Kass is perhaps best known for calling the market bottom in March 2009, but I think that was mainly a fluke. While it was possible to say the market was cheap on March 9, 2009, it was impossible to know whether it would recover or become still cheaper from that point on.
In fact, in "15 Surprises for 2013," published on Jan. 9, Kass wrote:
"I believe that the U.S. stock market will make its 2013 high in the first two weeks of January, be in a yearlong range of 1275-1480 and close the year at 1425, and that the 10-year U.S. note will be below 2.00% in the first six months of 2013."
We know the high did not occur in the first two weeks of the month. Today's update of that prediction reminds me a bit of the Doomsday cults that repeatedly push forward their predicted date for the Apocalypse in the face Earth's continued existence.

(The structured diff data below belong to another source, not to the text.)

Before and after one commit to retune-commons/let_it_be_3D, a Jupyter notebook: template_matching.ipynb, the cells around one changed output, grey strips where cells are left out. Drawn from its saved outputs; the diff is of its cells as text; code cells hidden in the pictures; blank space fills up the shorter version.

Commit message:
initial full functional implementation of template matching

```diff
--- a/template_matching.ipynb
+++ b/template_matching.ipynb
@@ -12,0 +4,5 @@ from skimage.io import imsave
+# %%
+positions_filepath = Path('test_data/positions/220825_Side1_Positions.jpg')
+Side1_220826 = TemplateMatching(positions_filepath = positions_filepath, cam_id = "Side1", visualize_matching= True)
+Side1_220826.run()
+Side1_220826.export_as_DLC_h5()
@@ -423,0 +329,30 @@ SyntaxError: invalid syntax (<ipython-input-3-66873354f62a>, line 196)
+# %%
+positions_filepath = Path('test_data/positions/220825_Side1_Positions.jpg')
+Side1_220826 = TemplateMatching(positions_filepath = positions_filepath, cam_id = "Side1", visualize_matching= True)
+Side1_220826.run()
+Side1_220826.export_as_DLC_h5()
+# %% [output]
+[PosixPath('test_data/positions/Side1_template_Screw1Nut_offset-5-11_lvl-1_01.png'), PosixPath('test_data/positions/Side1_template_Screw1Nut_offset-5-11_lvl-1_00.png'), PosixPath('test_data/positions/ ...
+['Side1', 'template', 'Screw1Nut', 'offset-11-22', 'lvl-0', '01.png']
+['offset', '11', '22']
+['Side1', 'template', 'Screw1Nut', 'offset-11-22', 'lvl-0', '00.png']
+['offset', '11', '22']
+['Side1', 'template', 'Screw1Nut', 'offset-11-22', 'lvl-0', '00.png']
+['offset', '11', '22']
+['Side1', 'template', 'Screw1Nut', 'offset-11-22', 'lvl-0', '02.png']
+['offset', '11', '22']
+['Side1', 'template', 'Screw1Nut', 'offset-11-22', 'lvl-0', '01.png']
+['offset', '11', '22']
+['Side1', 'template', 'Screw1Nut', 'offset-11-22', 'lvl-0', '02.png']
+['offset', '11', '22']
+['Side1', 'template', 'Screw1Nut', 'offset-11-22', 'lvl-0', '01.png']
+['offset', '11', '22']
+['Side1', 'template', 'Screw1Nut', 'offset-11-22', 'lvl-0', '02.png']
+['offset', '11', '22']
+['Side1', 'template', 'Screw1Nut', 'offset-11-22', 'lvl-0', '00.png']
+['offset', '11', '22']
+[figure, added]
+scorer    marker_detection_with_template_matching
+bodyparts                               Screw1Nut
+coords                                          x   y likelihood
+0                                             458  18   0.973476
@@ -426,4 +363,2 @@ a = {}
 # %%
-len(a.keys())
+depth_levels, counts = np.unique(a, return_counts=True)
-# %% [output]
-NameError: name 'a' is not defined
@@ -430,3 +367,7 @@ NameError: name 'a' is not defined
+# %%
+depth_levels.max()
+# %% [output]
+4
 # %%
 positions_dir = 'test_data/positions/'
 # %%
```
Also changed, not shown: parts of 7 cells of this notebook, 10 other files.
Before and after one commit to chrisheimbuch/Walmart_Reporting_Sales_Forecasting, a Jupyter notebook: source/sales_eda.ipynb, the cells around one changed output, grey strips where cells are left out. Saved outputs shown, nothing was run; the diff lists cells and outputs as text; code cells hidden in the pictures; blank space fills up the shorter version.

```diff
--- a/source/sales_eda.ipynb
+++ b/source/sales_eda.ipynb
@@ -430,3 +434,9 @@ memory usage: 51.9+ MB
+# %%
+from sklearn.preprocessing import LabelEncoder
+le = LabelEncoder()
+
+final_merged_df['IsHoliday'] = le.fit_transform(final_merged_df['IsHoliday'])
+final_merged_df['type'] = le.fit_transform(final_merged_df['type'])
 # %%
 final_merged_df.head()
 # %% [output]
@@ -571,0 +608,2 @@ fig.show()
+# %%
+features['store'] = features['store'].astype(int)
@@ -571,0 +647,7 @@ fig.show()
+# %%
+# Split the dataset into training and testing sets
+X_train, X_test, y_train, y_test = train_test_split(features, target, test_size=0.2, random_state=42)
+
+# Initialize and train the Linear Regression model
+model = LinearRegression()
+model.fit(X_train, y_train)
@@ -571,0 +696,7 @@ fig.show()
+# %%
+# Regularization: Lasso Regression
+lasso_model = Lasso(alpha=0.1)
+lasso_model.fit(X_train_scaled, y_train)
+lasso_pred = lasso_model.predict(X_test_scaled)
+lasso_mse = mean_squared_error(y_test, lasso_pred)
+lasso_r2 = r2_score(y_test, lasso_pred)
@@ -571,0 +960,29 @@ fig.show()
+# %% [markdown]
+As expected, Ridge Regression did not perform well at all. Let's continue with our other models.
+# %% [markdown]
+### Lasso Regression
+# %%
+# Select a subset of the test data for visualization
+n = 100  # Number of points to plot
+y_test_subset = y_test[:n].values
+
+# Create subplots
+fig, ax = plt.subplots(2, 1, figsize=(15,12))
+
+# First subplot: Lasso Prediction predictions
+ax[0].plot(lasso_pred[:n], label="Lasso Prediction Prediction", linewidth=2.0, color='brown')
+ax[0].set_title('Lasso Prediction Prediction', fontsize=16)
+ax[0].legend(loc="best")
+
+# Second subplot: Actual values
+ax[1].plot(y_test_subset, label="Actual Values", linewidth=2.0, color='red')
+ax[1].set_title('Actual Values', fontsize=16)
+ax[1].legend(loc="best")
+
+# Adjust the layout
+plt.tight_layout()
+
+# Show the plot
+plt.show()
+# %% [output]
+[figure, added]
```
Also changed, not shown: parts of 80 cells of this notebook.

Why bother making worthless predictions in the first place?
Fool contributor Alex Dumortier, CFA, has no position in any stocks mentioned; you can follow him on Twitter, @longrunreturns. The Motley Fool has no position in any of the stocks mentioned. Try any of our Foolish newsletter services free for 30 days. We Fools don't all hold the same opinions, but we all believe that considering a diverse range of insights makes us better investors. The Motley Fool has a disclosure policy.